*** Extracted information ***

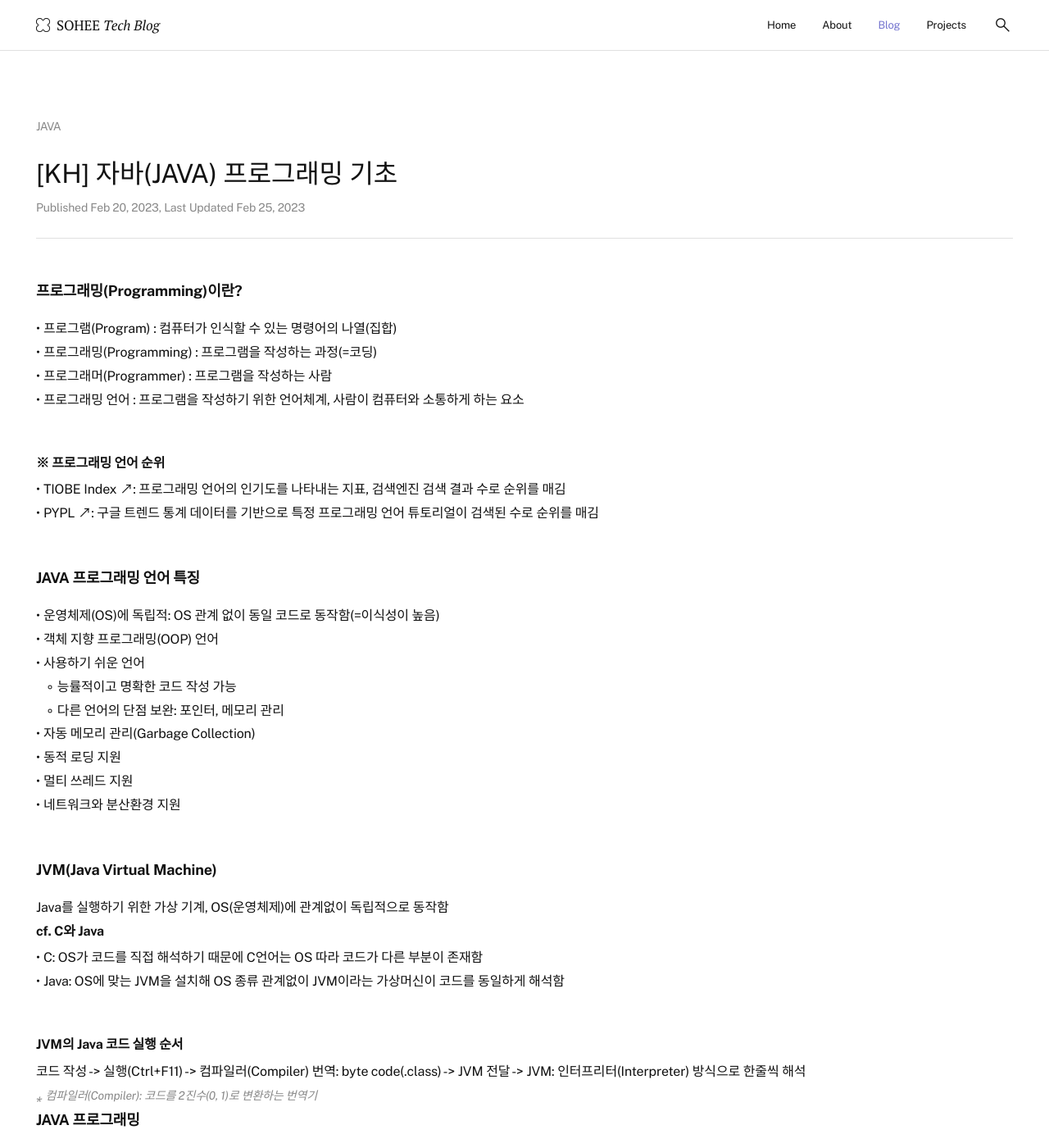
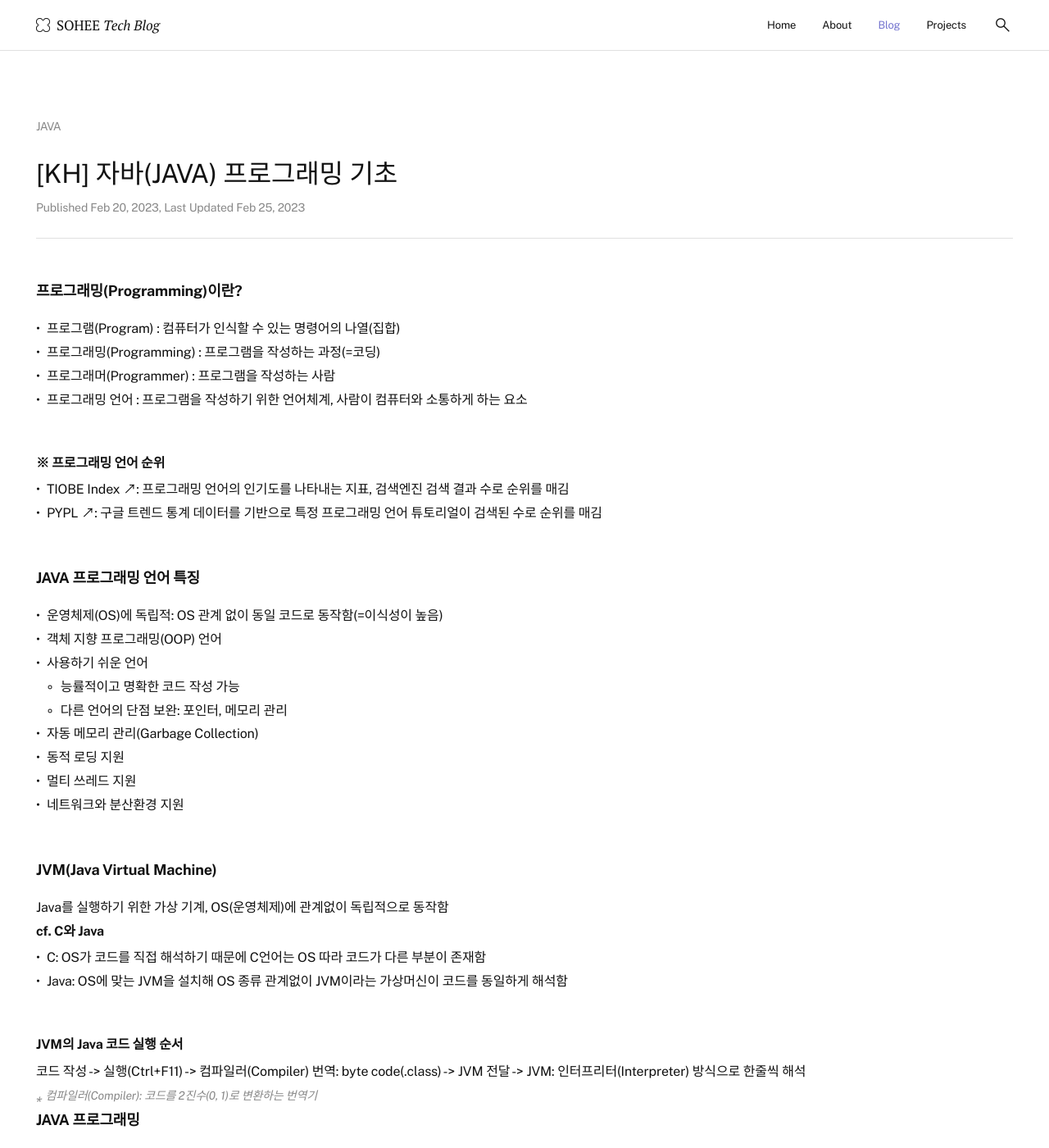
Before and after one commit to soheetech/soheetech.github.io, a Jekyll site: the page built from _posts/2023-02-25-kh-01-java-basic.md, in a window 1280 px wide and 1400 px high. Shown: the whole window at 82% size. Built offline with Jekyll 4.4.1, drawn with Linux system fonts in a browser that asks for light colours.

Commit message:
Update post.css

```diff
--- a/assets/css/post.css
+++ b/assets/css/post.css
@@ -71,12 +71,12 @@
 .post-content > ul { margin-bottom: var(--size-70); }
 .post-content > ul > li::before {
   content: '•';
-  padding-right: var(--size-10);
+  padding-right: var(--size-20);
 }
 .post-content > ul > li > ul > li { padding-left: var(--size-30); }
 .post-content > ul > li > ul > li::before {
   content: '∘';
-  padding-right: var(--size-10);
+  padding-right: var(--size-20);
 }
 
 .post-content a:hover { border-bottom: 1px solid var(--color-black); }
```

*** End of Extracted information ***
*** Extracted information ***

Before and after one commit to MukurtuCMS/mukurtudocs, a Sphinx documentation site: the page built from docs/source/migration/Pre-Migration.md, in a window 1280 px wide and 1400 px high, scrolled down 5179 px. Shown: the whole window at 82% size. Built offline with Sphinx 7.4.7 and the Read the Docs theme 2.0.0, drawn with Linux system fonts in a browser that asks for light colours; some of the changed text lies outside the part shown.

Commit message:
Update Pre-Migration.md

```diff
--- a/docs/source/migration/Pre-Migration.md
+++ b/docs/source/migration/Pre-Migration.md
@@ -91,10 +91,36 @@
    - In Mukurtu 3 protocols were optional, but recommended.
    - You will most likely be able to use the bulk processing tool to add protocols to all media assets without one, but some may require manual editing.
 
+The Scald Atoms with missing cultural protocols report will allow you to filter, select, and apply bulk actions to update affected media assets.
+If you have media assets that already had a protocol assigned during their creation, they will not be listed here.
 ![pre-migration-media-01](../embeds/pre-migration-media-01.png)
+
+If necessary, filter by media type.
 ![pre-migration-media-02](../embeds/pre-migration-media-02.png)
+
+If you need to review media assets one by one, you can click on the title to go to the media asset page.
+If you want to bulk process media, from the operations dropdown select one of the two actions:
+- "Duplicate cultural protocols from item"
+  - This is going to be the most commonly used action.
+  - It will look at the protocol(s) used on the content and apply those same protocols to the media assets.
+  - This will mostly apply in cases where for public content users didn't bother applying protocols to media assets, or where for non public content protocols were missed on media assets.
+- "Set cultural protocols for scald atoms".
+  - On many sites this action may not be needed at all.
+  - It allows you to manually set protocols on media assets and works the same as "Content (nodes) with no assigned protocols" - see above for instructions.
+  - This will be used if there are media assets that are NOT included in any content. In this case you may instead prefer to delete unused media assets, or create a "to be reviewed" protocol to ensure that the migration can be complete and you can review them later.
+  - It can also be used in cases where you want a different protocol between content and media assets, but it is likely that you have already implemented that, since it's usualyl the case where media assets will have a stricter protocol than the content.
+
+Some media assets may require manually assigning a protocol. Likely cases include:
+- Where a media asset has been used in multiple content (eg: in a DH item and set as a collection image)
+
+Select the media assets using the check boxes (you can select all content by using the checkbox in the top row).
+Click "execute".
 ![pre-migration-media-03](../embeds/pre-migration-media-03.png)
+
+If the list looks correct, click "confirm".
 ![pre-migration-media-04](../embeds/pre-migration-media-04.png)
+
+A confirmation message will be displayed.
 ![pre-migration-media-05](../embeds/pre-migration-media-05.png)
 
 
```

*** End of Extracted information ***
*** Extracted information ***

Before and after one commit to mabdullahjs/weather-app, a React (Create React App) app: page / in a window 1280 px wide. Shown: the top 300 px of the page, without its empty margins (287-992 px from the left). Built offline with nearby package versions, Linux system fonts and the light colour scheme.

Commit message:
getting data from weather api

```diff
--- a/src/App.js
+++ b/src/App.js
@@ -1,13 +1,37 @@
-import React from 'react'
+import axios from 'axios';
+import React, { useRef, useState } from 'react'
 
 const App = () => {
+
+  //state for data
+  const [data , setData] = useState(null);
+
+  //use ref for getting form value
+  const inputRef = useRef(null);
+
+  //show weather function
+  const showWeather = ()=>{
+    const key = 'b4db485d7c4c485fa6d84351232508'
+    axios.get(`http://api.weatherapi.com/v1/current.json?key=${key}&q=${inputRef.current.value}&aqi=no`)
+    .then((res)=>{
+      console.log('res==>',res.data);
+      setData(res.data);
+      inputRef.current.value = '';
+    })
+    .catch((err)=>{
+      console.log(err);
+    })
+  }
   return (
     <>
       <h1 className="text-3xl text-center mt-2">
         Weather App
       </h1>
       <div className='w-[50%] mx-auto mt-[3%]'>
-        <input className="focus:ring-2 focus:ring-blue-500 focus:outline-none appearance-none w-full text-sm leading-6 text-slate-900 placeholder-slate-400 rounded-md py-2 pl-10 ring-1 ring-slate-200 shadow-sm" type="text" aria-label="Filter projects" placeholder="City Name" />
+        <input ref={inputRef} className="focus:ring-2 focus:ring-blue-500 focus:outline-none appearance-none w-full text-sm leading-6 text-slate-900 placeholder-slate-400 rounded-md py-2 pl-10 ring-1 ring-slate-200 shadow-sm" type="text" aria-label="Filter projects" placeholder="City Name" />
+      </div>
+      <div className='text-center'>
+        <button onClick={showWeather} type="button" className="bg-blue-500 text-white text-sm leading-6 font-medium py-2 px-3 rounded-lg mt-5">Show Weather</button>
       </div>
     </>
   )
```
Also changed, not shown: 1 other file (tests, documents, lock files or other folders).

*** End of Extracted information ***

Looking at the material above, count the lines where the word "center" occurs, and answer with that count alone.

**Result of this task:** 2